The Protein Man's Blog | A Discussion of Protein Research

Western blot: Constant current or constant voltage; which is best?

Posted by Protein Man on Jan 20, 2017 12:27:53 PM

BT404-Power_Supply-1.jpgThe choice of constant current or constant voltage will depend on several different factors that must be taken into consideration for each Western transfer test. The level of heat, duration of the test, type of proteins, the size of the transfer, and the rate of transfer will all be affected by power, voltage, and current being used to drive the test. Each factor will play a role in how well the proteins transfer and the ultimate accuracy of the test.

While some people prefer the use of constant voltage, others will choose constant current. Both have advantages and disadvantages, but the choice should be based on which one best suits the test and the desired final results. 

Constant Voltage
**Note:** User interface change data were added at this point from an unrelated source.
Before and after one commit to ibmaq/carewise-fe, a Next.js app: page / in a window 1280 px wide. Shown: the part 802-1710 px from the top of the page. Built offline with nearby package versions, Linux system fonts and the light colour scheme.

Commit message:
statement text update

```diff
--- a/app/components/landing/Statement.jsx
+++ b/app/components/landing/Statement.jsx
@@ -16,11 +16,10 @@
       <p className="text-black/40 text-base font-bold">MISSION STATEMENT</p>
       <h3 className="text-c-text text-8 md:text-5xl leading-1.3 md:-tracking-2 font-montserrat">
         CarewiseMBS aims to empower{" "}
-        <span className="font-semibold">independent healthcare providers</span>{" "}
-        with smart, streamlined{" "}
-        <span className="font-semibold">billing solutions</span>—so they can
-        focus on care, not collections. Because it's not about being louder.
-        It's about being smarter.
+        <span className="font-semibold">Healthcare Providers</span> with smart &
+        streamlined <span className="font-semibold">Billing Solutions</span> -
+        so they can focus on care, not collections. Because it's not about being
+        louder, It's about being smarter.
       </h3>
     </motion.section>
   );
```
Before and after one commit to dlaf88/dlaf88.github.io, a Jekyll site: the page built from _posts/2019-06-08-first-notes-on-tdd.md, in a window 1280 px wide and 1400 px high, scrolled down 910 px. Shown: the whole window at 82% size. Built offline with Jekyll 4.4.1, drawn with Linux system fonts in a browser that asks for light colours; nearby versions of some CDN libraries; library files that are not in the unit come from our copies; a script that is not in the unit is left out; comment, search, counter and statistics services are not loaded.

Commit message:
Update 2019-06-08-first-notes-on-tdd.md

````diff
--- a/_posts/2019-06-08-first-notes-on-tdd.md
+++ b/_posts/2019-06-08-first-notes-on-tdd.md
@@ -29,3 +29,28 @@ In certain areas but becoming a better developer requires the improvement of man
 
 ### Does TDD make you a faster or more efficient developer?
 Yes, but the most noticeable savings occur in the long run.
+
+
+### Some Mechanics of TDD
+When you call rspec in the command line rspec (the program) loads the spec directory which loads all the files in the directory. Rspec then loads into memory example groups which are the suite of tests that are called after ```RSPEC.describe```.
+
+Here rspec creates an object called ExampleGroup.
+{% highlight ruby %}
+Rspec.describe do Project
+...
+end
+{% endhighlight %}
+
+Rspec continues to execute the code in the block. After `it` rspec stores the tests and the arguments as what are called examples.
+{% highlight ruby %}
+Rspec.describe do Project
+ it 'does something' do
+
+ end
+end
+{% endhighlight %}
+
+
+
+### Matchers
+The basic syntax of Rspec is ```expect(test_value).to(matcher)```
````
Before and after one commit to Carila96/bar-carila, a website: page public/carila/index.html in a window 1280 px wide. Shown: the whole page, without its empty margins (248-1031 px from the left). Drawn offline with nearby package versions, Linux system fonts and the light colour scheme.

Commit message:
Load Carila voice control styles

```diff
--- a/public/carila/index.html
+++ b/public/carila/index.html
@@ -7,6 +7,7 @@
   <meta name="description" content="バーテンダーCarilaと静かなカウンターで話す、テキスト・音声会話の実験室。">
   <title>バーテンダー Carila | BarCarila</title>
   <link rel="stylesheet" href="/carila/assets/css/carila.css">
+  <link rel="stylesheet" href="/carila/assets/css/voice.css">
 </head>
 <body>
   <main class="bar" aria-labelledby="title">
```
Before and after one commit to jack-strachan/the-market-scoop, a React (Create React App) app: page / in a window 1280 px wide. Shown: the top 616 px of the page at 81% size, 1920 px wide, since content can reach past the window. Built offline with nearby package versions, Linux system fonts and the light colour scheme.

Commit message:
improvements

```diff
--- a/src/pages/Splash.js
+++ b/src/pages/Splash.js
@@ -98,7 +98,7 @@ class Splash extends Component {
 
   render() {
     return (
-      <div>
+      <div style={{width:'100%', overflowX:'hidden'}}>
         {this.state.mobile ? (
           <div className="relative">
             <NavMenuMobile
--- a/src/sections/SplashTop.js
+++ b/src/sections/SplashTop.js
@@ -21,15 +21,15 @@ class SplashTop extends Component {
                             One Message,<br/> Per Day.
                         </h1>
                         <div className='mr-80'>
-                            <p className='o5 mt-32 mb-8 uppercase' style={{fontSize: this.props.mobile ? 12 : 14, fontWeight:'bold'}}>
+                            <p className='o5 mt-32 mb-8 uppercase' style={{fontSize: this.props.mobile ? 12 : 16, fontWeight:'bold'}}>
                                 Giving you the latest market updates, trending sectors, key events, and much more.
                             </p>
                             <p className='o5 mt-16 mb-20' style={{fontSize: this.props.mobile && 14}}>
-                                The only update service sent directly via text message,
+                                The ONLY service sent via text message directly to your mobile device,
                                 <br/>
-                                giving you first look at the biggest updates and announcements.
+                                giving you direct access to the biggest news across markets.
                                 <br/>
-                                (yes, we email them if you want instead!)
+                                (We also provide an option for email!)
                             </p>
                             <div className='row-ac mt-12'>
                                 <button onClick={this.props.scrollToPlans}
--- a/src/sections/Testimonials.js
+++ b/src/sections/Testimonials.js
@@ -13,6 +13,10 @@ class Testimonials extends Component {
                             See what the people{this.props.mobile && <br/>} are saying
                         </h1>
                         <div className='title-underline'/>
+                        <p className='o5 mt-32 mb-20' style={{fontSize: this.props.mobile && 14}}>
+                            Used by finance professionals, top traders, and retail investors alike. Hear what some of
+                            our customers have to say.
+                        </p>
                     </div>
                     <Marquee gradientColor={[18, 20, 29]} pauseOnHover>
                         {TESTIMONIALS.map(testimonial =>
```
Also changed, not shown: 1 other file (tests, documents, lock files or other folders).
One of the main benefits of using constant voltage is that the field strength of the test does not change. Although the temperature during the test may rise, maintaining sufficient drive during the run will offer the most efficiency. Using the cooling systems associated with most tanks can help dissipate the heat and maintain a constant temperature throughout the test. When constant voltage is used, the current will continue to increase as the resistance begins to decrease. The decrease in resistance is due to the heat that is produced during the transfer. When a semi-dry system is being used, the depletion of the buffer will cause the current to drop. Using constant voltage allows proteins to separate according to their level of mobility, while with constant current, all proteins transfer equally.

Constant Current

Using constant current increased the length of time it takes to complete the test. In some cases, this can mean several hours or overnight. When constant current is used the resistance continues to decrease. This, in turn, results in a decrease in the amount of voltage and power that is required to perform the test over time. The amount of heat that is produced is kept to a minimum and will not have a direct impact on the results of the transfer. The apparatus being used and the types of proteins being transferred will determine the amount of current that is used and the length of time it takes to perform the transfer.

Constant Power

Constant power can be used in place of constant current if the regulation and the disbursement of heat becomes an issue. When constant power is used, the change in resistance will work to increase the amount of current that drives the test. It is important to remember that the amount of heat produced during a transfer will be directly related to the amount of power that is dissipated throughout the test. When constant power is used, the amount of heat generated will remain the same, unlike when constant voltage is used and the heat steadily increases.

Power, current, and voltage result in different rates of transfer based on the size and type of buffers used within the testing protocols. The choice between the three will be determined by the protocols of each test and the desired or expected results. It is important to determine at what levels each of the three should be used during a test. In most cases, it is advisable to perform a test run to determine if the resulting transfer will provide beneficial and accurate results. If the bands appear to be weak of if the proteins are not transferring as well as desired, the current or voltage may need to be adjusted. It may take several dry runs before the exact settings can be determined and the final test can be performed.

Topics: Western Blotting

Subscribe to Email Updates

New Call-to-action